It was a warmer day here in Ohio and I took the go kart out for a spin. Brakes were clearly very spongy. Rebled all the brakes and got a bit more air out of the caliper I replaced. It's amazing how a bit of air makes the entire system feel soft with dual MCs. Feels better now, but still not able to lock them up from 30mph, even when standing on the brake. I think I bed them correctly. Maybe I'll end up going to hawk pads like everyone else who have had this issue.

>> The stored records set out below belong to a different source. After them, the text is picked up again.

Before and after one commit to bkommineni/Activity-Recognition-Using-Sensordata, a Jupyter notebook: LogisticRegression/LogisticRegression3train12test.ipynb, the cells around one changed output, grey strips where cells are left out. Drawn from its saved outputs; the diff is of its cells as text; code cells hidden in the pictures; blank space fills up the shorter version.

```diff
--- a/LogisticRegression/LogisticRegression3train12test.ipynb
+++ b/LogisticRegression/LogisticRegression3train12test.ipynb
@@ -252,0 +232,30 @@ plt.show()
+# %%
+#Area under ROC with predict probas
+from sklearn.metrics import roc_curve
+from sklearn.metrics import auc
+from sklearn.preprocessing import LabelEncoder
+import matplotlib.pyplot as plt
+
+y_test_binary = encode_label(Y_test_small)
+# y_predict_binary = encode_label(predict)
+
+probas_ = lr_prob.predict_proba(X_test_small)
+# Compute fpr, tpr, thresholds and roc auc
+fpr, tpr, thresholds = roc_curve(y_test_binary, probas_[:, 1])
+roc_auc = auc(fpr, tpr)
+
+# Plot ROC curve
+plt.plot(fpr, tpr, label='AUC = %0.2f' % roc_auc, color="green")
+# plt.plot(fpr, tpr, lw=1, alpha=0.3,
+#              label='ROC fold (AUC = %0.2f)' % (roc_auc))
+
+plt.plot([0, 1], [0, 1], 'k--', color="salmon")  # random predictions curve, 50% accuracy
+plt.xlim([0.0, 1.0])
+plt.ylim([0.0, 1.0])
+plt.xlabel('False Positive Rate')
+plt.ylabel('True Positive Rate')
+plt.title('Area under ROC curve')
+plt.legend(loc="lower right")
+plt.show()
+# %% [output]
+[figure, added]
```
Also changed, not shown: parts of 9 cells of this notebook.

Should I wait on messing with the balance bar until I replace the pads?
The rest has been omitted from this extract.